§ The problem
Please output the records below word for word and omit the pictures.

[Records shown]

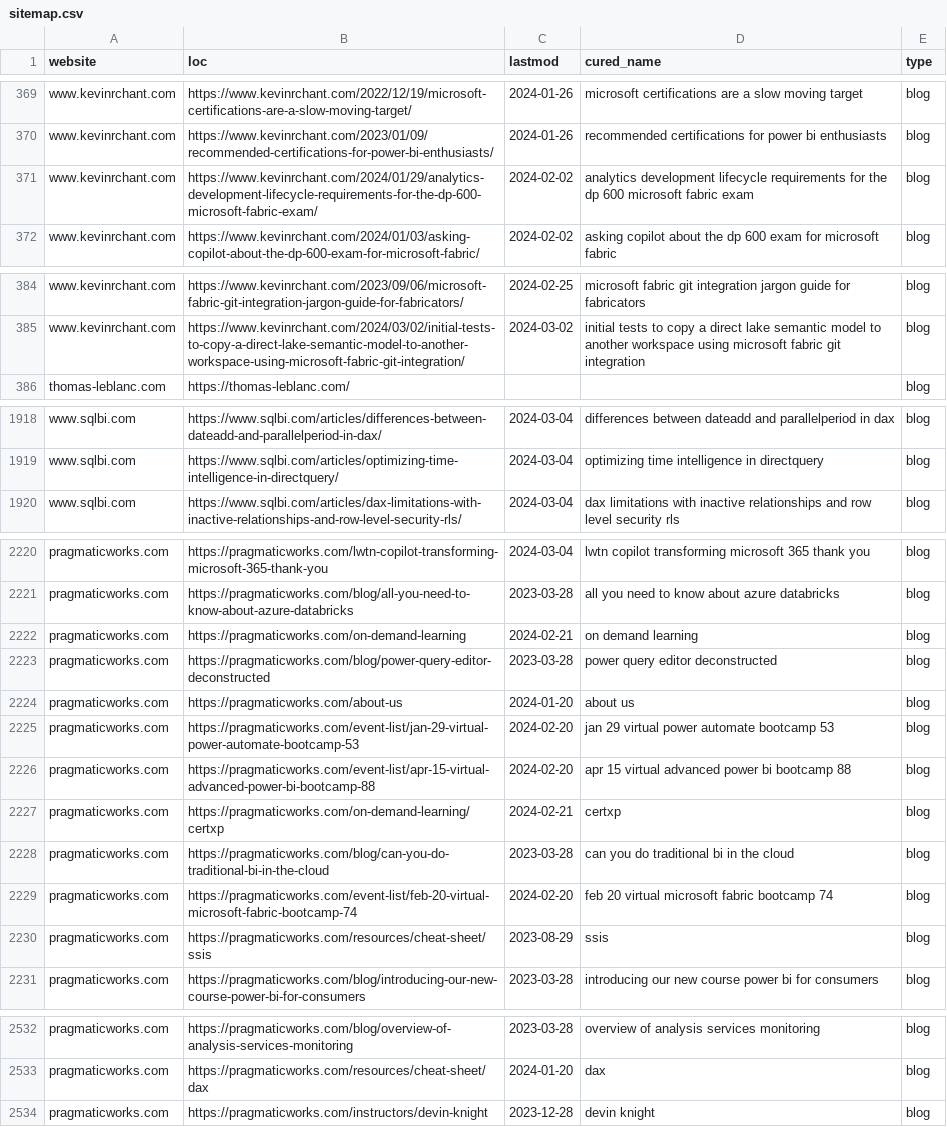
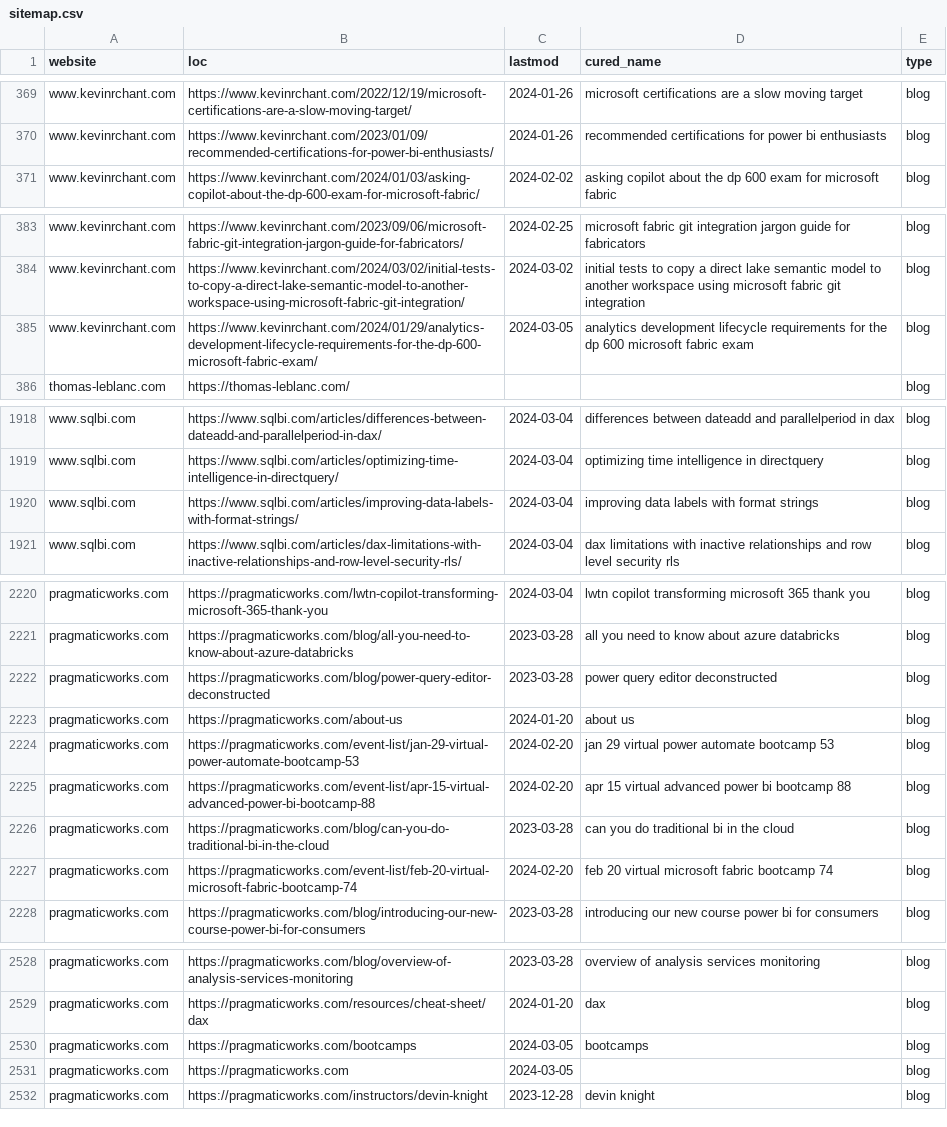
Before and after one commit to julian-passebecq/newsai_script, a CSV file: data/sitemap.csv, drawn as a sheet; only a part is shown, gaps mark what is left out; the diff covers the shown part only.

```diff
--- a/data/sitemap.csv
+++ b/data/sitemap.csv
@@ -370,3 +370,2 @@ www.kevinrchant.com,https://www.kevinrchant.com/2022/12/19/microsoft-certificati
 www.kevinrchant.com,https://www.kevinrchant.com/2023/01/09/recommended-certifications-for-power-bi-enthusiasts/,2024-01-26,recommended certifications for power bi enthusiasts,blog
-www.kevinrchant.com,https://www.kevinrchant.com/2024/01/29/analytics-development-lifecycle-requirements-for-the-dp-600-microsoft-fabric-exam/,2024-02-02,analytics development lifecycle requirements for the dp 600 microsoft fabric exam,blog
 www.kevinrchant.com,https://www.kevinrchant.com/2024/01/03/asking-copilot-about-the-dp-600-exam-for-microsoft-fabric/,2024-02-02,asking copilot about the dp 600 exam for microsoft fabric,blog
@@ -385,2 +384,3 @@ www.kevinrchant.com,https://www.kevinrchant.com/2023/09/06/microsoft-fabric-git-
 www.kevinrchant.com,https://www.kevinrchant.com/2024/03/02/initial-tests-to-copy-a-direct-lake-semantic-model-to-another-workspace-using-microsoft-fabric-git-integration/,2024-03-02,initial tests to copy a direct lake semantic model to another workspace using microsoft fabric git integration,blog
+www.kevinrchant.com,https://www.kevinrchant.com/2024/01/29/analytics-development-lifecycle-requirements-for-the-dp-600-microsoft-fabric-exam/,2024-03-05,analytics development lifecycle requirements for the dp 600 microsoft fabric exam,blog
 thomas-leblanc.com,https://thomas-leblanc.com/,,,blog
@@ -1919,2 +1919,3 @@ www.sqlbi.com,https://www.sqlbi.com/articles/differences-between-dateadd-and-par
 www.sqlbi.com,https://www.sqlbi.com/articles/optimizing-time-intelligence-in-directquery/,2024-03-04,optimizing time intelligence in directquery,blog
+www.sqlbi.com,https://www.sqlbi.com/articles/improving-data-labels-with-format-strings/,2024-03-04,improving data labels with format strings,blog
 www.sqlbi.com,https://www.sqlbi.com/articles/dax-limitations-with-inactive-relationships-and-row-level-security-rls/,2024-03-04,dax limitations with inactive relationships and row level security rls,blog
@@ -2221,3 +2221,2 @@ pragmaticworks.com,https://pragmaticworks.com/lwtn-copilot-transforming-microsof
 pragmaticworks.com,https://pragmaticworks.com/blog/all-you-need-to-know-about-azure-databricks,2023-03-28,all you need to know about azure databricks,blog
-pragmaticworks.com,https://pragmaticworks.com/on-demand-learning,2024-02-21,on demand learning,blog
 pragmaticworks.com,https://pragmaticworks.com/blog/power-query-editor-deconstructed,2023-03-28,power query editor deconstructed,blog
@@ -2226,6 +2225,4 @@ pragmaticworks.com,https://pragmaticworks.com/event-list/jan-29-virtual-power-au
 pragmaticworks.com,https://pragmaticworks.com/event-list/apr-15-virtual-advanced-power-bi-bootcamp-88,2024-02-20,apr 15 virtual advanced power bi bootcamp 88,blog
-pragmaticworks.com,https://pragmaticworks.com/on-demand-learning/certxp,2024-02-21,certxp,blog
 pragmaticworks.com,https://pragmaticworks.com/blog/can-you-do-traditional-bi-in-the-cloud,2023-03-28,can you do traditional bi in the cloud,blog
 pragmaticworks.com,https://pragmaticworks.com/event-list/feb-20-virtual-microsoft-fabric-bootcamp-74,2024-02-20,feb 20 virtual microsoft fabric bootcamp 74,blog
-pragmaticworks.com,https://pragmaticworks.com/resources/cheat-sheet/ssis,2023-08-29,ssis,blog
 pragmaticworks.com,https://pragmaticworks.com/blog/introducing-our-new-course-power-bi-for-consumers,2023-03-28,introducing our new course power bi for consumers,blog
@@ -2533,2 +2529,4 @@ pragmaticworks.com,https://pragmaticworks.com/blog/overview-of-analysis-services
 pragmaticworks.com,https://pragmaticworks.com/resources/cheat-sheet/dax,2024-01-20,dax,blog
+pragmaticworks.com,https://pragmaticworks.com/bootcamps,2024-03-05,bootcamps,blog
+pragmaticworks.com,https://pragmaticworks.com,2024-03-05,,blog
 pragmaticworks.com,https://pragmaticworks.com/instructors/devin-knight,2023-12-28,devin knight,blog
```
Also changed, not shown: 12 added rows, 9 removed rows and 1 edited cell elsewhere in this file, data/article_blog.csv.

[/Records shown]

§ Answer section
Before and after one commit to julian-passebecq/newsai_script, a CSV file: data/sitemap.csv, drawn as a sheet; only a part is shown, gaps mark what is left out; the diff covers the shown part only.

```diff
--- a/data/sitemap.csv
+++ b/data/sitemap.csv
@@ -370,3 +370,2 @@ www.kevinrchant.com,https://www.kevinrchant.com/2022/12/19/microsoft-certificati
 www.kevinrchant.com,https://www.kevinrchant.com/2023/01/09/recommended-certifications-for-power-bi-enthusiasts/,2024-01-26,recommended certifications for power bi enthusiasts,blog
-www.kevinrchant.com,https://www.kevinrchant.com/2024/01/29/analytics-development-lifecycle-requirements-for-the-dp-600-microsoft-fabric-exam/,2024-02-02,analytics development lifecycle requirements for the dp 600 microsoft fabric exam,blog
 www.kevinrchant.com,https://www.kevinrchant.com/2024/01/03/asking-copilot-about-the-dp-600-exam-for-microsoft-fabric/,2024-02-02,asking copilot about the dp 600 exam for microsoft fabric,blog
@@ -385,2 +384,3 @@ www.kevinrchant.com,https://www.kevinrchant.com/2023/09/06/microsoft-fabric-git-
 www.kevinrchant.com,https://www.kevinrchant.com/2024/03/02/initial-tests-to-copy-a-direct-lake-semantic-model-to-another-workspace-using-microsoft-fabric-git-integration/,2024-03-02,initial tests to copy a direct lake semantic model to another workspace using microsoft fabric git integration,blog
+www.kevinrchant.com,https://www.kevinrchant.com/2024/01/29/analytics-development-lifecycle-requirements-for-the-dp-600-microsoft-fabric-exam/,2024-03-05,analytics development lifecycle requirements for the dp 600 microsoft fabric exam,blog
 thomas-leblanc.com,https://thomas-leblanc.com/,,,blog
@@ -1919,2 +1919,3 @@ www.sqlbi.com,https://www.sqlbi.com/articles/differences-between-dateadd-and-par
 www.sqlbi.com,https://www.sqlbi.com/articles/optimizing-time-intelligence-in-directquery/,2024-03-04,optimizing time intelligence in directquery,blog
+www.sqlbi.com,https://www.sqlbi.com/articles/improving-data-labels-with-format-strings/,2024-03-04,improving data labels with format strings,blog
 www.sqlbi.com,https://www.sqlbi.com/articles/dax-limitations-with-inactive-relationships-and-row-level-security-rls/,2024-03-04,dax limitations with inactive relationships and row level security rls,blog
@@ -2221,3 +2221,2 @@ pragmaticworks.com,https://pragmaticworks.com/lwtn-copilot-transforming-microsof
 pragmaticworks.com,https://pragmaticworks.com/blog/all-you-need-to-know-about-azure-databricks,2023-03-28,all you need to know about azure databricks,blog
-pragmaticworks.com,https://pragmaticworks.com/on-demand-learning,2024-02-21,on demand learning,blog
 pragmaticworks.com,https://pragmaticworks.com/blog/power-query-editor-deconstructed,2023-03-28,power query editor deconstructed,blog
@@ -2226,6 +2225,4 @@ pragmaticworks.com,https://pragmaticworks.com/event-list/jan-29-virtual-power-au
 pragmaticworks.com,https://pragmaticworks.com/event-list/apr-15-virtual-advanced-power-bi-bootcamp-88,2024-02-20,apr 15 virtual advanced power bi bootcamp 88,blog
-pragmaticworks.com,https://pragmaticworks.com/on-demand-learning/certxp,2024-02-21,certxp,blog
 pragmaticworks.com,https://pragmaticworks.com/blog/can-you-do-traditional-bi-in-the-cloud,2023-03-28,can you do traditional bi in the cloud,blog
 pragmaticworks.com,https://pragmaticworks.com/event-list/feb-20-virtual-microsoft-fabric-bootcamp-74,2024-02-20,feb 20 virtual microsoft fabric bootcamp 74,blog
-pragmaticworks.com,https://pragmaticworks.com/resources/cheat-sheet/ssis,2023-08-29,ssis,blog
 pragmaticworks.com,https://pragmaticworks.com/blog/introducing-our-new-course-power-bi-for-consumers,2023-03-28,introducing our new course power bi for consumers,blog
@@ -2533,2 +2529,4 @@ pragmaticworks.com,https://pragmaticworks.com/blog/overview-of-analysis-services
 pragmaticworks.com,https://pragmaticworks.com/resources/cheat-sheet/dax,2024-01-20,dax,blog
+pragmaticworks.com,https://pragmaticworks.com/bootcamps,2024-03-05,bootcamps,blog
+pragmaticworks.com,https://pragmaticworks.com,2024-03-05,,blog
 pragmaticworks.com,https://pragmaticworks.com/instructors/devin-knight,2023-12-28,devin knight,blog
```
Also changed, not shown: 12 added rows, 9 removed rows and 1 edited cell elsewhere in this file, data/article_blog.csv.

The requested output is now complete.